--- Requirement ---
Show, in full, each line of the data that contains "onclick".

((

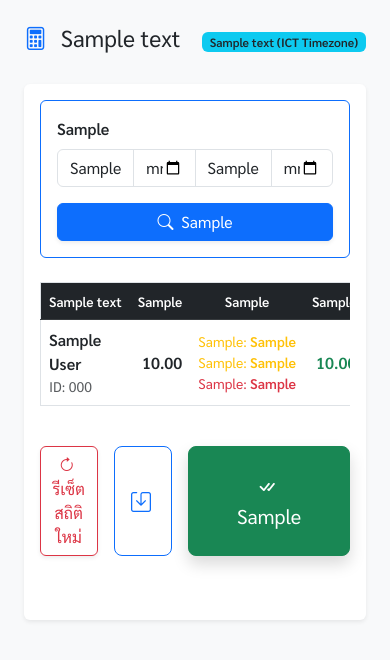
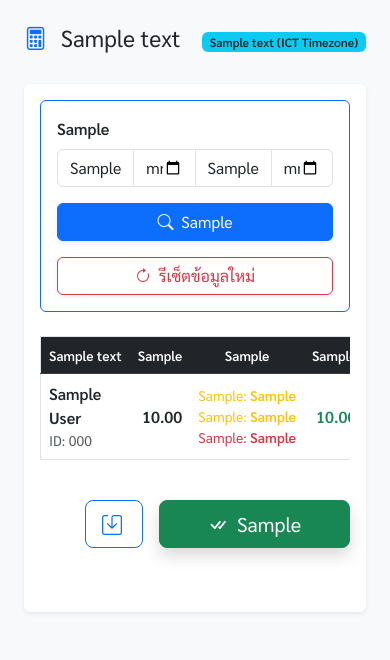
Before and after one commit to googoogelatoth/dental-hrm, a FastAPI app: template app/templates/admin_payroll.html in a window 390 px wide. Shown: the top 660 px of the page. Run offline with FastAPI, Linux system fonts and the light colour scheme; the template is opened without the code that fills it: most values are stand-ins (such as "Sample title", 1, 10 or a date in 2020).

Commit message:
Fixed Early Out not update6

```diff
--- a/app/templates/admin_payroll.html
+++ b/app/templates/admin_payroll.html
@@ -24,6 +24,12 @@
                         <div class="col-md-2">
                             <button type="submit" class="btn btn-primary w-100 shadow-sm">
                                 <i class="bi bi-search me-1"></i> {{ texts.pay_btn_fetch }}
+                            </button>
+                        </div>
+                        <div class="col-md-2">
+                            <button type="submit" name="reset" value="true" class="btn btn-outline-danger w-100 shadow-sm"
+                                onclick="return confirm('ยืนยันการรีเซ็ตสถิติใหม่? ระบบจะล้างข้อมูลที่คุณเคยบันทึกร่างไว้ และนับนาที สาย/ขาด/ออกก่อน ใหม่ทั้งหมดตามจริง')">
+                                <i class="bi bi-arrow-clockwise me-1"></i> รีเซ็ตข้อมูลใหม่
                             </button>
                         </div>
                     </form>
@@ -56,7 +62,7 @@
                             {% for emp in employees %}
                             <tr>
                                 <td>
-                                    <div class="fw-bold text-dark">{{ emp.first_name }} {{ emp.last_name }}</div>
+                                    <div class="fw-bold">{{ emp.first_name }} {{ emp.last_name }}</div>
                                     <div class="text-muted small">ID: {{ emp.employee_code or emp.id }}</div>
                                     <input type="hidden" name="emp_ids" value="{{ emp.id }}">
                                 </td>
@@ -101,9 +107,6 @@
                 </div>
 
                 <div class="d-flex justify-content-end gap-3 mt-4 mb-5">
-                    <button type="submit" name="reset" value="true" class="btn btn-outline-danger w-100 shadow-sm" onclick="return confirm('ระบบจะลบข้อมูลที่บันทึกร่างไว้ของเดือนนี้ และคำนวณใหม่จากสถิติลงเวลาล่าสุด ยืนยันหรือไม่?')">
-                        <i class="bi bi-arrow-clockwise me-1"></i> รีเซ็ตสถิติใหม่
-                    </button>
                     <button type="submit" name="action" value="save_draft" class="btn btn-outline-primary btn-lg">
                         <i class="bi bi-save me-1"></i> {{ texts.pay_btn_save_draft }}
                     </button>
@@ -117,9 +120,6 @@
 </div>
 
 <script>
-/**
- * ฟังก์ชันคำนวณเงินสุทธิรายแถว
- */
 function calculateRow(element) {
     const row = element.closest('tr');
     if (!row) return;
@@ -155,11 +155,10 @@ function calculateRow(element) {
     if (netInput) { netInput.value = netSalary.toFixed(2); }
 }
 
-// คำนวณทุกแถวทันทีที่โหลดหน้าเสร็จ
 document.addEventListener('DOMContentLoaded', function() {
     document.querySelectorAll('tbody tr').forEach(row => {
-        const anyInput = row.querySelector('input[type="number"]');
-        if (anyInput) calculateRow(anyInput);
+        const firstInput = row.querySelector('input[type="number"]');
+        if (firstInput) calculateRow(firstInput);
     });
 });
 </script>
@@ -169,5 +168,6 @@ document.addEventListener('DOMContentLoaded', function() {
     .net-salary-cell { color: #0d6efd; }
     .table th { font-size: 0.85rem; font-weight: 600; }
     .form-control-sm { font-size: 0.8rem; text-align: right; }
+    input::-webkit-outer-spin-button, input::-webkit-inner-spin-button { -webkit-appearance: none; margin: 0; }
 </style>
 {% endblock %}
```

))

--- Your solution ---
+                                onclick="return confirm('ยืนยันการรีเซ็ตสถิติใหม่? ระบบจะล้างข้อมูลที่คุณเคยบันทึกร่างไว้ และนับนาที สาย/ขาด/ออกก่อน ใหม่ทั้งหมดตามจริง')">
-                    <button type="submit" name="reset" value="true" class="btn btn-outline-danger w-100 shadow-sm" onclick="return confirm('ระบบจะลบข้อมูลที่บันทึกร่างไว้ของเดือนนี้ และคำนวณใหม่จากสถิติลงเวลาล่าสุด ยืนยันหรือไม่?')">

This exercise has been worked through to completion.